The Tigers just completed their 78th Spring Training in Lakeland, a pairing that began 1934 and has only been interrupted by travel restrictions during World War II. The final year of the new agreement would be the Tigers' 100th Spring Training in Lakeland.
"We are thankful and appreciative of the long-standing relationship with the City of Lakeland, Polk County and the State of Florida, that in terms of years, is second to none in all of Major League Baseball," Tigers president and general manager Dave Dombrowski said in a statement.
While the past decade has seen teams come and go from Spring Training facilities, changing cities or even states, the Tigers and Lakeland have become the standard for a successful working relationship. The Tigers' ability to collaborate with the city on modernizing facilities has been a huge reason for it.
Essentially, the Tigers have made Lakeland their second home; it's not only their Spring Training site, but also serves as the center of their Minor League operations and their main rehab facility.
A 2003 makeover turned Joker Marchant Stadium into a state-of-the-art Spring Training park.
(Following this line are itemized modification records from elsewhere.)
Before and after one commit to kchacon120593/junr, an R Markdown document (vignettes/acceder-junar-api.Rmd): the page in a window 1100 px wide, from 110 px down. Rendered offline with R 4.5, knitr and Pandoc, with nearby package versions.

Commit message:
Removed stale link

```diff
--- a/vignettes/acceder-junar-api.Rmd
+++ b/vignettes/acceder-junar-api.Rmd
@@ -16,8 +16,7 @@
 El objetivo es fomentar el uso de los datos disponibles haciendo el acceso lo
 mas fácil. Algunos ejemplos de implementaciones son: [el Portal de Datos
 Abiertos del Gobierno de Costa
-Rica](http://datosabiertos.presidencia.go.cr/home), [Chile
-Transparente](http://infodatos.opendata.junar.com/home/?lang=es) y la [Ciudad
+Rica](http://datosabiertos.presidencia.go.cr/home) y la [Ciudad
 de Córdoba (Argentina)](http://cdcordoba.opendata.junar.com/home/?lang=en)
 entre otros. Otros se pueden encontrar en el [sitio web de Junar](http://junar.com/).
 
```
The new deal brings about the next phase, including planned improvements that have been in the works for the last couple years.
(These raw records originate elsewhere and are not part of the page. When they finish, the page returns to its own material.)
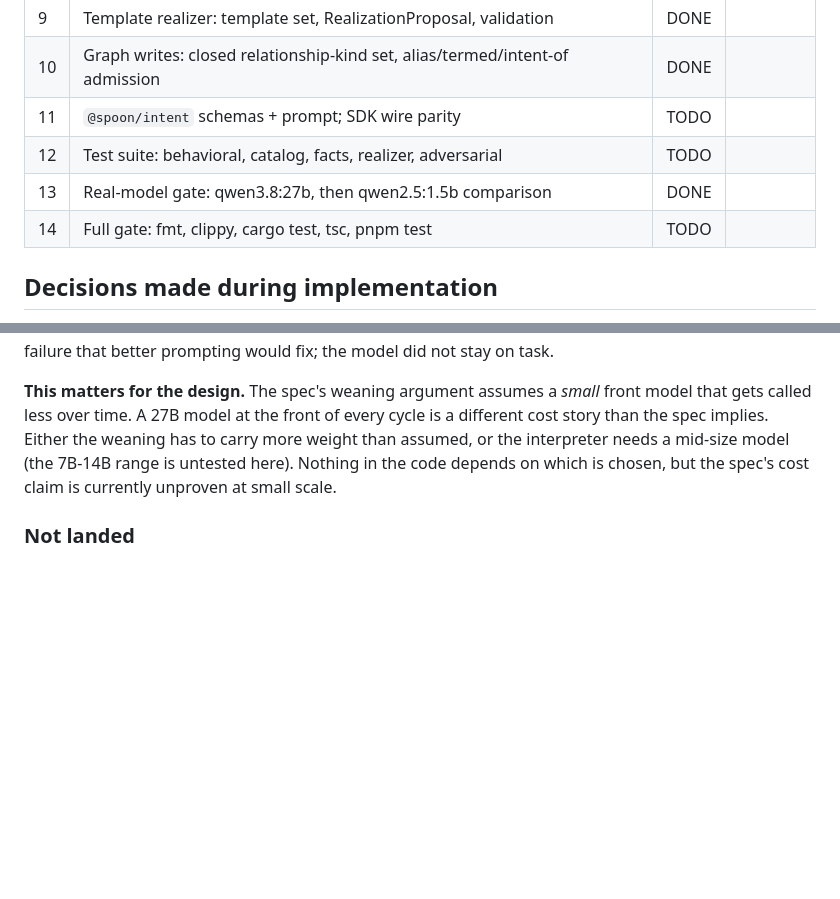
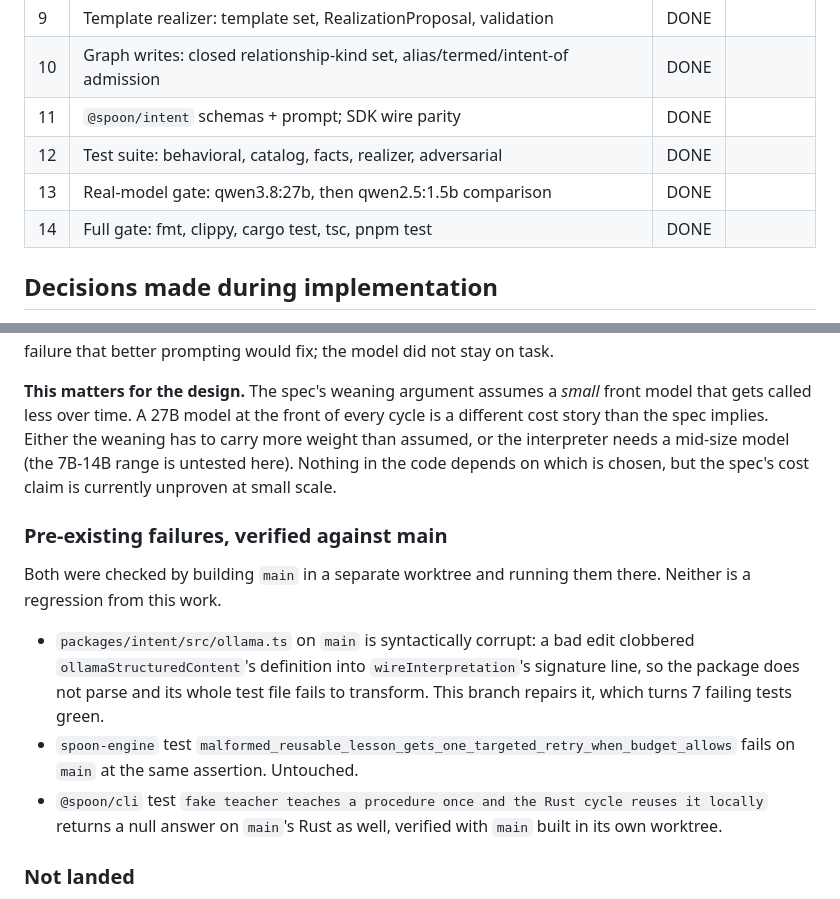
Before and after one commit to KealJones/spoon, a Markdown page: tasks/front-language-progress.md, 2 parts joined by grey strips. GitHub-like rendering; blank space fills up the shorter version.

Commit message:
Record verified pre-existing failures in the progress notes
Each was checked by building main in a separate worktree and running it there,
so 'pre-existing' is a measurement rather than an assumption.

Co-Authored-By: Claude Opus 5 <noreply@anthropic.com>

```diff
--- a/tasks/front-language-progress.md
+++ b/tasks/front-language-progress.md
@@ -21,10 +21,10 @@ actually ran. No skeletons, no `todo!()`, no deferred work.
 | 8 | Residual facts: provenance-gated ObservedFact admission | DONE | |
 | 9 | Template realizer: template set, RealizationProposal, validation | DONE | |
 | 10 | Graph writes: closed relationship-kind set, alias/termed/intent-of admission | DONE | |
-| 11 | `@spoon/intent` schemas + prompt; SDK wire parity | TODO | |
-| 12 | Test suite: behavioral, catalog, facts, realizer, adversarial | TODO | |
+| 11 | `@spoon/intent` schemas + prompt; SDK wire parity | DONE | |
+| 12 | Test suite: behavioral, catalog, facts, realizer, adversarial | DONE | |
 | 13 | Real-model gate: qwen3.8:27b, then qwen2.5:1.5b comparison | DONE | |
-| 14 | Full gate: fmt, clippy, cargo test, tsc, pnpm test | TODO | |
+| 14 | Full gate: fmt, clippy, cargo test, tsc, pnpm test | DONE | |
 
 ## Decisions made during implementation
 
@@ -82,6 +82,22 @@ to carry more weight than assumed, or the interpreter needs a mid-size model
 (the 7B-14B range is untested here). Nothing in the code depends on which is
 chosen, but the spec's cost claim is currently unproven at small scale.
 
+### Pre-existing failures, verified against main
+
+Both were checked by building `main` in a separate worktree and running them
+there. Neither is a regression from this work.
+
+- `packages/intent/src/ollama.ts` on `main` is syntactically corrupt: a bad
+  edit clobbered `ollamaStructuredContent`'s definition into
+  `wireInterpretation`'s signature line, so the package does not parse and its
+  whole test file fails to transform. This branch repairs it, which turns 7
+  failing tests green.
+- `spoon-engine` test `malformed_reusable_lesson_gets_one_targeted_retry_when_budget_allows`
+  fails on `main` at the same assertion. Untouched.
+- `@spoon/cli` test `fake teacher teaches a procedure once and the Rust cycle
+  reuses it locally` returns a null answer on `main`'s Rust as well, verified
+  with `main` built in its own worktree.
+
 ### Not landed
 
 - `cycle.rs` still routes through the existing single-interpretation path. The
```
Among the improvements in the current design proposal:
• Separate Major and Minor League clubhouses would be built.
• Seating areas would be upgraded and realigned to provide more shade from the Florida sun.
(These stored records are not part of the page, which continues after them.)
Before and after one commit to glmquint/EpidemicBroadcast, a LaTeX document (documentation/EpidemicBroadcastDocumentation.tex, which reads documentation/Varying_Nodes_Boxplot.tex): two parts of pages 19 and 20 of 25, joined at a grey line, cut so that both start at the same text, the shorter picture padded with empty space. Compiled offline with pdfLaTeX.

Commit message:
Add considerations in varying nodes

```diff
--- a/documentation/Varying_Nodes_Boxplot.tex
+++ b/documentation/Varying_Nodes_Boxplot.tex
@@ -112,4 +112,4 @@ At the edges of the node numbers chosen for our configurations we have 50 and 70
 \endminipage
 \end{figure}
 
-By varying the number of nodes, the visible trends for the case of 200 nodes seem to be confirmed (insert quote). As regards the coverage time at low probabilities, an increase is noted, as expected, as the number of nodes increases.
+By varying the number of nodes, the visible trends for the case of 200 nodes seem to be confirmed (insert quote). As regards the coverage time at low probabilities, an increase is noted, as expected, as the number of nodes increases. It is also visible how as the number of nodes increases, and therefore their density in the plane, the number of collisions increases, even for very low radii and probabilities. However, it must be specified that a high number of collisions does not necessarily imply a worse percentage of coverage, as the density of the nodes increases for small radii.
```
• A new concourse would run all the way around the ballpark with concessions and vending areas.
• The press box would be expanded to accommodate the recent increase in media coverage.
• A new artificial surface would be installed in the Minor League complex.
According to the proposed schedule, the upgrades would be ready by January 2017. Funding would come from the State of Florida's Spring Training Retention Program ($1 million per year for 20 years), the Polk County Tourist Development Council (up to $14.56 million), the Tigers themselves ($530,000 per year in rent and a management services fee) and the City of Lakeland ($190,000 per year).
"We believe the extensive enhancements to Tigertown will offer the loyal and passionate fans in Lakeland and the legions of Tigers fans that travel to Florida with a one-of-a-kind Spring Training experience," Dombrowski said in the statement. "Lakeland plays a significant role year-round in the Tigers' baseball operations, and the planned renovations will provide the players with a state-of-the-art development and rehabilitation facility, certain to be amongst the best in all of baseball."
Jason Beck is a reporter for MLB.com. Read Beck's Blog and follow him on Twitter @beckjason. This story was not subject to the approval of Major League Baseball or its clubs.